- Set up your learning environment. This includes setting up your Trailhead Account and creating Trailhead Playgrounds.
- Keep it quite. Turn off your mobile phone. If you live with family members or room mates, tell them not to disturb you.
- Learn in bite-size chunks. Break down your study goals into smaller buckets, maybe 2-3 learning topics a day. Each knowledge topic is different in length and complexity. Some require 5 minutes, other may need 2 hours. Don’t worry if you don’t tick off more than one, the next day you might tick off 3 at once.
- Take regular breaks. You can study 0.5-2 hours each day or schedule 3-4 hours on your weekend days. Don’t try to study for hours on end if you know you won’t be able to focus.
All of the above will help you stay motivated and avoid feeling overwhelmed. Studying for your Salesforce Certification Exam takes time and patience. Having a plan and tracking your progress will keep you sane. 🤓
We offer a range of Study Checklists you can download for free. They are included in our Free Salesforce Certification Preview Courses. Go here to get access: https://www.welearnsalesforce.com/collections?category=free-salesforce-preview-courses
Let me know in the comments if you’ve been finding these tips helpful. Do you use any other learning methods that you have found useful? I’d love to hear about it!
We make learning Salesforce simple with our range of well-structured Salesforce Video Tutorials, downloadable Study Workbooks and realistic Practice Exams.

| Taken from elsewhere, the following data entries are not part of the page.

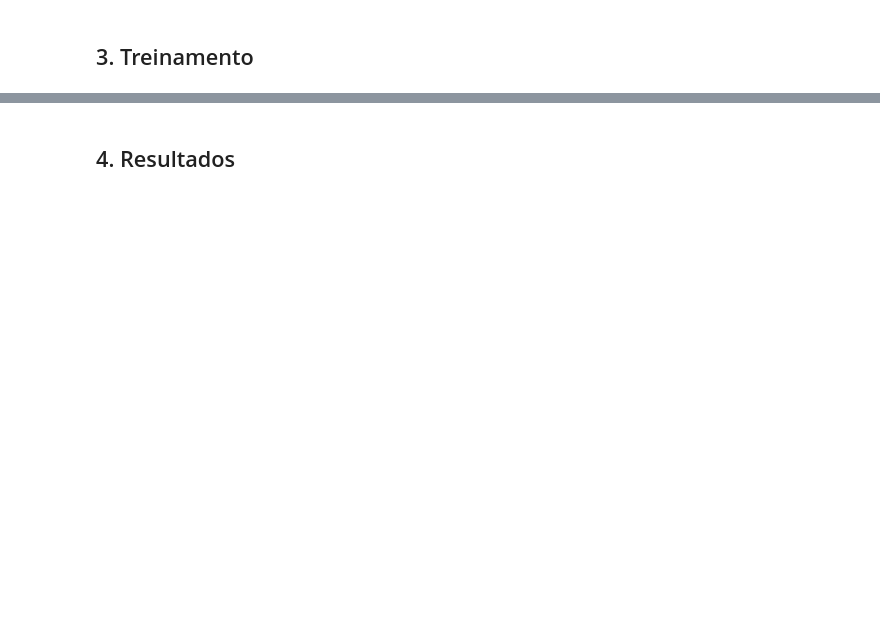
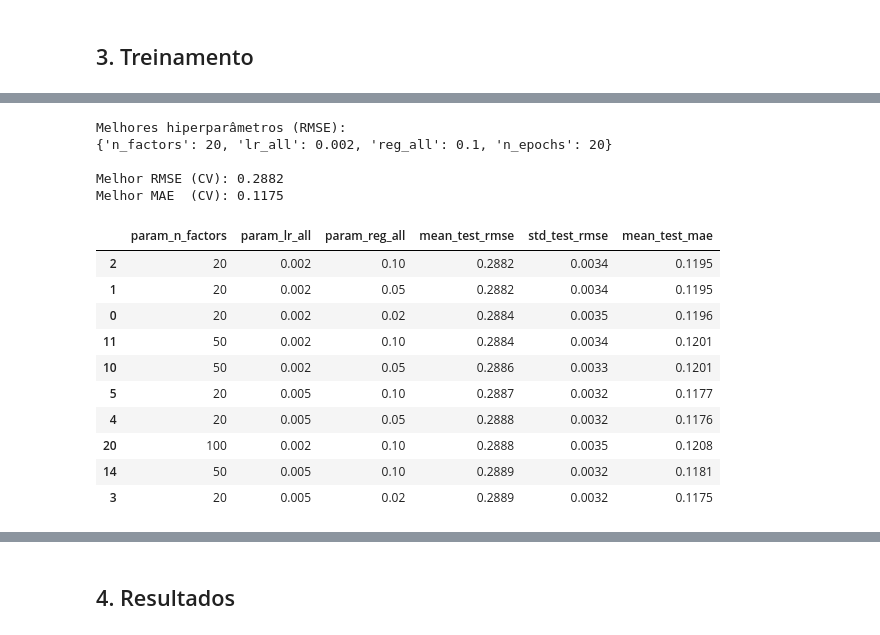
Before and after one commit to Kdu07/recomendashow, a Jupyter notebook: src/aad/03_svd.ipynb, the cells around one changed output, grey strips where cells are left out. Saved outputs shown, nothing was run; the diff lists cells and outputs as text; code cells hidden in the pictures; blank space fills up the shorter version.

```diff
--- a/src/aad/03_svd.ipynb
+++ b/src/aad/03_svd.ipynb
@@ -10,0 +261,6 @@
+# %%
+reader = Reader(rating_scale=(1, 5))
+data = Dataset.load_from_df(df[["user_id", "item_id", "ranking"]], reader)
+
+print("Dataset carregado no formato Surprise.")
+print("rating_scale=(1, 5) — escala do feedback implícito por dias de interação")
@@ -10,0 +345,48 @@
+# %%
+param_grid = {
+    "n_factors": [20, 50, 100],
+    "lr_all":    [0.002, 0.005, 0.010],
+    "reg_all":   [0.02, 0.05, 0.10],
+    "n_epochs":  [20],
+}
+
+gs = GridSearchCV(
+    SVD,
+    param_grid,
+    measures=["rmse", "mae"],
+    cv=3,
+    n_jobs=1,
+    joblib_verbose=0,
+    refit=False,
+)
+gs.fit(data)
+
+print("Melhores hiperparâmetros (RMSE):")
+print(gs.best_params["rmse"])
+print(f"\nMelhor RMSE (CV): {gs.best_score['rmse']:.4f}")
+print(f"Melhor MAE  (CV): {gs.best_score['mae']:.4f}")
+# %% [output]
+Melhores hiperparâmetros (RMSE):
+{'n_factors': 20, 'lr_all': 0.002, 'reg_all': 0.1, 'n_epochs': 20}
+
+Melhor RMSE (CV): 0.2882
+Melhor MAE  (CV): 0.1175
+# %%
+resultados_gs = pd.DataFrame(gs.cv_results)
+colunas_viz = [
+    "param_n_factors", "param_lr_all", "param_reg_all",
+    "mean_test_rmse", "std_test_rmse", "mean_test_mae",
+]
+resultados_gs[colunas_viz].sort_values("mean_test_rmse").head(10).round(4)
+# %% [output]
+|  | param_n_factors | param_lr_all | param_reg_all | mean_test_rmse | std_test_rmse | mean_test_mae |
+| 2 | 20 | 0.002 | 0.10 | 0.2882 | 0.0034 | 0.1195 |
+| 1 | 20 | 0.002 | 0.05 | 0.2882 | 0.0034 | 0.1195 |
+| 0 | 20 | 0.002 | 0.02 | 0.2884 | 0.0035 | 0.1196 |
+| 11 | 50 | 0.002 | 0.10 | 0.2884 | 0.0034 | 0.1201 |
+| 10 | 50 | 0.002 | 0.05 | 0.2886 | 0.0033 | 0.1201 |
+| 5 | 20 | 0.005 | 0.10 | 0.2887 | 0.0032 | 0.1177 |
+| 4 | 20 | 0.005 | 0.05 | 0.2888 | 0.0032 | 0.1176 |
+| 20 | 100 | 0.002 | 0.10 | 0.2888 | 0.0035 | 0.1208 |
+| 14 | 50 | 0.005 | 0.10 | 0.2889 | 0.0032 | 0.1181 |
+| 3 | 20 | 0.005 | 0.02 | 0.2889 | 0.0032 | 0.1175 |
```
Also changed, not shown: parts of 32 cells of this notebook, 6 other files.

Available for Salesforce Administrator, Advanced Administrator, Platform App Builder and more.
All materials are in line with the official Salesforce Certification Exam Outline including regular release updates.